### Exercise prompt
The answer must consist of each line below that contains the string "rgba".

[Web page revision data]
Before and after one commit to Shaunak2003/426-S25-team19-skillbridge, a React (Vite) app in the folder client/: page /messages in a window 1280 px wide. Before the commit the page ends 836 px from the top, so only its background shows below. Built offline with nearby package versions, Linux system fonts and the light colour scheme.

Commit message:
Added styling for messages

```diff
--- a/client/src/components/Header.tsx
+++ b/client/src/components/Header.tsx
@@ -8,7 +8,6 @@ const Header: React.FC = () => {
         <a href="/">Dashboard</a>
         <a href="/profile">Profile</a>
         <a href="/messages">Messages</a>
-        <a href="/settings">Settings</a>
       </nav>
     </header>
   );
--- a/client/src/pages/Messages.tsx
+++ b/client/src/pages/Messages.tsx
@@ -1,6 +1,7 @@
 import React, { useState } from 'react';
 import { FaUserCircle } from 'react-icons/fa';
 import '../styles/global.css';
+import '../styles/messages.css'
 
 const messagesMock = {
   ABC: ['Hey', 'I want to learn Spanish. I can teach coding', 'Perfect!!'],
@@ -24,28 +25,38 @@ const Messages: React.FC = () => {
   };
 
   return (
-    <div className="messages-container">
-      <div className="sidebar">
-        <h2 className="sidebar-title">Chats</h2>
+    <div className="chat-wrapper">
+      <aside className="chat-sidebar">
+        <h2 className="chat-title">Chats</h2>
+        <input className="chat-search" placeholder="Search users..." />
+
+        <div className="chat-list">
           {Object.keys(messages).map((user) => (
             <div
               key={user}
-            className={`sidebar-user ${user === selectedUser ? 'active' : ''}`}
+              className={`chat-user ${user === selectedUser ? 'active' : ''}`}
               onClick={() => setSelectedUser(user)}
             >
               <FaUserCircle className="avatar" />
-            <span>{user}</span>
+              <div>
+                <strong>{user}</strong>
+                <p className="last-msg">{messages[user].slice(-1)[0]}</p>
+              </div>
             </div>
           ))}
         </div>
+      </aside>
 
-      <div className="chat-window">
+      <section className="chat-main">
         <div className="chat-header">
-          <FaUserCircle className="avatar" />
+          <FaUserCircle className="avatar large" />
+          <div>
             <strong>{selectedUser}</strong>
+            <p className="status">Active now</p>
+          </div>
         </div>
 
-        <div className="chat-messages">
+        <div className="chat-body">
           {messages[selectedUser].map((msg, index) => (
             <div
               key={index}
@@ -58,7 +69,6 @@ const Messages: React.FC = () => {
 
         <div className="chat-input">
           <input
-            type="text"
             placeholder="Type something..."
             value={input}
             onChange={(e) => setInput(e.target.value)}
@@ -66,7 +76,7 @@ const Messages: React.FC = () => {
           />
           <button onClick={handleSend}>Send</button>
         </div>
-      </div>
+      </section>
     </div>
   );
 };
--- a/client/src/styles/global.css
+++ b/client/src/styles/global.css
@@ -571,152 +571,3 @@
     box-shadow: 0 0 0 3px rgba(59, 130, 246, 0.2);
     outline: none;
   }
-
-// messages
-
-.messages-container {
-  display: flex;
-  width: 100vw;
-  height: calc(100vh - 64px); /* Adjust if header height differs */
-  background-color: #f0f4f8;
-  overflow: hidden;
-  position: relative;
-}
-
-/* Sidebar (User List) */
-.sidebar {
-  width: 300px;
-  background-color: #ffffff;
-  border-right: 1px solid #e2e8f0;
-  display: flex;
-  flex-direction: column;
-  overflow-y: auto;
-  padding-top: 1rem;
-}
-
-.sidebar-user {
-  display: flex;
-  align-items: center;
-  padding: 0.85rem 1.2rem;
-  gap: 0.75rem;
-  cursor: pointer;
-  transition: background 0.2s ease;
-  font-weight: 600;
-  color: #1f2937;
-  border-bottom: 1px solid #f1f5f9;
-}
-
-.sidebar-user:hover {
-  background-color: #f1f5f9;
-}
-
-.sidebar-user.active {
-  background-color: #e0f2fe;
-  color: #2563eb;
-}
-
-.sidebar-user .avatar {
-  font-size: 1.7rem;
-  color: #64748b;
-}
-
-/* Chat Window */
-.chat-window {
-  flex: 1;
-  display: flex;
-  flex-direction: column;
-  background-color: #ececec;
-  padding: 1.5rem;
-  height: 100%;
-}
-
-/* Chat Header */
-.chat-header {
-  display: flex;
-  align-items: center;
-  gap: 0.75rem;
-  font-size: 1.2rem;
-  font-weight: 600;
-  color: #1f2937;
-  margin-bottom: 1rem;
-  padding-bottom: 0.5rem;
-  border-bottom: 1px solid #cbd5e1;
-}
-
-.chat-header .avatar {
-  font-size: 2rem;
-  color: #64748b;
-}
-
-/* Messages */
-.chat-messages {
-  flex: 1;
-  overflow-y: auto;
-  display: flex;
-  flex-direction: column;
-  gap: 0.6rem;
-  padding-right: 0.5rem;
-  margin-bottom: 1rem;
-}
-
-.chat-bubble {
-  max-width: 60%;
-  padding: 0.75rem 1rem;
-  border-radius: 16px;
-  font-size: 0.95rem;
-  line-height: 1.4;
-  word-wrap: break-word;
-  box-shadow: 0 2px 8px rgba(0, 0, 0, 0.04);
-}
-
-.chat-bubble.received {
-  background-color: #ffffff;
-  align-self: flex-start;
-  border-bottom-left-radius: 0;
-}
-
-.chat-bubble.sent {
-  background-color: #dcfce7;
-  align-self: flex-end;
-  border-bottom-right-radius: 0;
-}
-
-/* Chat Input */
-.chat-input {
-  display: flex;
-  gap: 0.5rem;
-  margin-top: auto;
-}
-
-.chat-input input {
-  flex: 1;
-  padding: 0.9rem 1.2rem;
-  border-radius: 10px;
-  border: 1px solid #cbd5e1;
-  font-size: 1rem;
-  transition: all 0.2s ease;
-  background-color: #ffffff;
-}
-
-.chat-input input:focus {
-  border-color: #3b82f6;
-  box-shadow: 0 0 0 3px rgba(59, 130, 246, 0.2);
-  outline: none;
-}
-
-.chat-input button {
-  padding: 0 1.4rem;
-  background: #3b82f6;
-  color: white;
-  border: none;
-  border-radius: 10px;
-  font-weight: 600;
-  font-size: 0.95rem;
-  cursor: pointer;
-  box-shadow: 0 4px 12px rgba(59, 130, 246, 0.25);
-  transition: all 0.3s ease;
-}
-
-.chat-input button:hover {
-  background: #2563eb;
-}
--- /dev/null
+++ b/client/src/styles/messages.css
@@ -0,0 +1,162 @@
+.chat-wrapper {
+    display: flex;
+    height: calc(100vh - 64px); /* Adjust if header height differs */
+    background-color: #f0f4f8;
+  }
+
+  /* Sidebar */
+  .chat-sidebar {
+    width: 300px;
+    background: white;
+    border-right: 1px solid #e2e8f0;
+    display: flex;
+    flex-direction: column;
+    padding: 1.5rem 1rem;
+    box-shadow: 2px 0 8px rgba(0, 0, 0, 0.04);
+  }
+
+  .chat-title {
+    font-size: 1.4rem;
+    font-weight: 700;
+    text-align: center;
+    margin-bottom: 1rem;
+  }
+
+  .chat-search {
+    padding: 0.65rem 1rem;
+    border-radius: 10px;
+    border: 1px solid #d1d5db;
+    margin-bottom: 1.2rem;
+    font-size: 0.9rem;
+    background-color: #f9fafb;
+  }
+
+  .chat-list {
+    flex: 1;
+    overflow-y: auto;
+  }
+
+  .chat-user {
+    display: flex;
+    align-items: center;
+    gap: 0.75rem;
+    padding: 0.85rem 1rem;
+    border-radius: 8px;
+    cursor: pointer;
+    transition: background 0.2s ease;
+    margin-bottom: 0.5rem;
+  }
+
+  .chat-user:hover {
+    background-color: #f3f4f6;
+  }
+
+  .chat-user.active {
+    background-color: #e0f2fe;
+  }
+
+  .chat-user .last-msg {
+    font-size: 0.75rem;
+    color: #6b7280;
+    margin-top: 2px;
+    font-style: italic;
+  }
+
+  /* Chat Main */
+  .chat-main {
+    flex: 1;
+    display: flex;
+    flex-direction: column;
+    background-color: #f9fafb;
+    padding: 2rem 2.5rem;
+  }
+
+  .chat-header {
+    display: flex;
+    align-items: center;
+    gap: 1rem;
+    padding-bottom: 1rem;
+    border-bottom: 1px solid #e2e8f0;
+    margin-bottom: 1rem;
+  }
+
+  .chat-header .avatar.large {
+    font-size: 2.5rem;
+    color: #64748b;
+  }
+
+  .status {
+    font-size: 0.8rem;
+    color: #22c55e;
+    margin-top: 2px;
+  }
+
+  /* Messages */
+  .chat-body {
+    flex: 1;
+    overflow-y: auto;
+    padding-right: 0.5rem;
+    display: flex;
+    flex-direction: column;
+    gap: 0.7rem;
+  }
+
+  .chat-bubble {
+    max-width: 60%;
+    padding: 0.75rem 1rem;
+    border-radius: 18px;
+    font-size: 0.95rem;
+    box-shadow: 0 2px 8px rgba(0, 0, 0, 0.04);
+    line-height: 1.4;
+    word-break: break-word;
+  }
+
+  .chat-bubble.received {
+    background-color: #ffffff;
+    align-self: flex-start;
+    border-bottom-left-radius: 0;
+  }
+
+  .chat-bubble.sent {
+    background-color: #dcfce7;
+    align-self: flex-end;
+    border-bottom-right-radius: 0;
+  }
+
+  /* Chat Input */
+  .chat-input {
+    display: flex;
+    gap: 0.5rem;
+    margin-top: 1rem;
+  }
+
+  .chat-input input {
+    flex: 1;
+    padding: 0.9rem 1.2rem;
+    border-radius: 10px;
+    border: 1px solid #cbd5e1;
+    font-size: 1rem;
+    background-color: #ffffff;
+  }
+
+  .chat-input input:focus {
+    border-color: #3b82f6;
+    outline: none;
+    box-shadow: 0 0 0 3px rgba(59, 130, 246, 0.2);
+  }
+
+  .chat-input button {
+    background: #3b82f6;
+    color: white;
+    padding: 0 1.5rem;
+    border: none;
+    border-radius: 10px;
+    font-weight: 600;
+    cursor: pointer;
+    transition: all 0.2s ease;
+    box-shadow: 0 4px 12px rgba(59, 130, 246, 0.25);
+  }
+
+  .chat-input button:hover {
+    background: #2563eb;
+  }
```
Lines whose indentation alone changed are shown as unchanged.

### Answer space
     box-shadow: 0 0 0 3px rgba(59, 130, 246, 0.2);
-  box-shadow: 0 2px 8px rgba(0, 0, 0, 0.04);
-  box-shadow: 0 0 0 3px rgba(59, 130, 246, 0.2);
-  box-shadow: 0 4px 12px rgba(59, 130, 246, 0.25);
+    box-shadow: 2px 0 8px rgba(0, 0, 0, 0.04);
+    box-shadow: 0 2px 8px rgba(0, 0, 0, 0.04);
+    box-shadow: 0 0 0 3px rgba(59, 130, 246, 0.2);
+    box-shadow: 0 4px 12px rgba(59, 130, 246, 0.25);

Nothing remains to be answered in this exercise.